Make the hole as large as the end openings of the straw. Now immerse the straw in the water glass. The side hole must be below water level.
Now close the upper end of the straw with your finger. Lift the straw until it is entirely out of the water C.
What do you predict will happen? Support your answer by an argument based on physical laws. Specifically discuss what's going on at the side hole.
Now try it. A slippery slope. If you are descending a slippery slope in a car, would you retain better steering control if your front wheels or your rear wheels locked up?
Powerful magnets? One often hears strong magnets described as "powerful". But are they a source of power? I often hear people argue that magnets must be an inexhaustable source of power.
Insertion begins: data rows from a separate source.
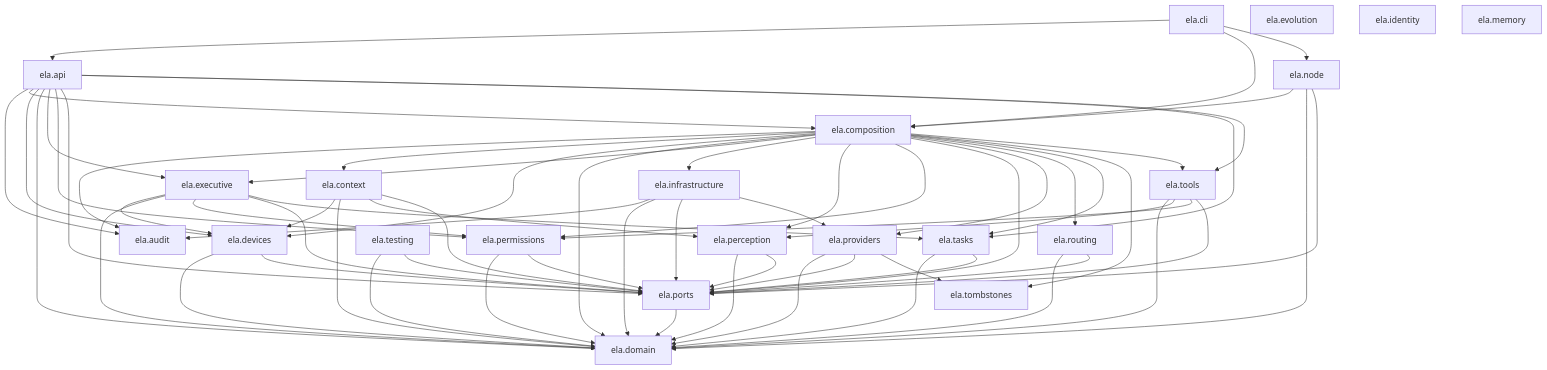
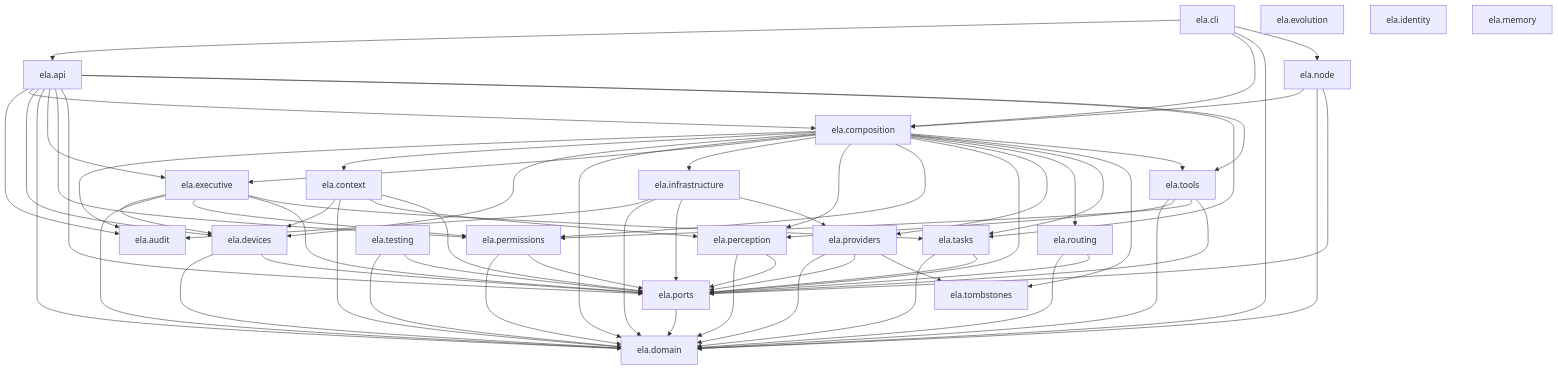
The first of 2 diagrams in docs/ARCHITECTURE.md (silvitommaso10-spec/ELA), drawn with Mermaid before and after one commit. The commit also changed 84 other files, not shown here.

```diff
--- a/docs/ARCHITECTURE.md
+++ b/docs/ARCHITECTURE.md
@@ -67,6 +67,7 @@
     api --> tools
     cli --> api
     cli --> composition
+    cli --> domain
     cli --> node
     composition --> audit
     composition --> context
```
They cite the lowly refrigerator magnet, saying "It supports its own weight on the wall of the refrigerator forever, or at least for many years.
So magnets must be a source of considerable energy. What is wrong with their argument? Gravity enhancement. He used a sensitive torsion suspension to measure such a small force.
Suppose we have a liquid in a U-tube, in equilibrium, and then place a heavy lead ball red just under the left side of the tube. How will this affect the liquid levels in the tube?
Physics Puzzles. The Latest and exclusive collection of Physics Puzzles to tease your brain. Physics Puzzles helps exercising the brain and develop it to think logical and solve real world problems differenlty.
Physics Puzzles 1 - Water flowing puzzle. View Solution.Fordernde Puzzles für dein Gehirn! Zeichne eine Form um die Rätel zu lösen - gar nicht so leicht wie es aussieht! Mal probieren? ◇ Dutzende knifflige Rätsel. Logic puzzles - physics. this logic game have a lot of riddles. in each of the game levels the ball,the vortex and obstacles are located in different place. you need. Brain It On – Physics Puzzles. Zielgruppen: Eltern, Ganze Familie, Grundschulkinder, Pädagogische Fachkräfte/ Lehrkräfte, SekundarstufeSchüler. Physics 2 dots game; - Brain it on the truck, matrix line puzzle, and wood truck physics; - Dozens of brain physics puzzles for free, with more being added all the. Physics-Based. Come in and play the best free physics-based puzzle games. i-logik.com is the ultimate destination for physics-based puzzle games. Solve fun Physics Riddles! Tease your brain with these cool mind boggling puzzles and jokes that will stump you. 30+ Physics Riddles And Answers To Solve - Puzzles & Brain Teasers.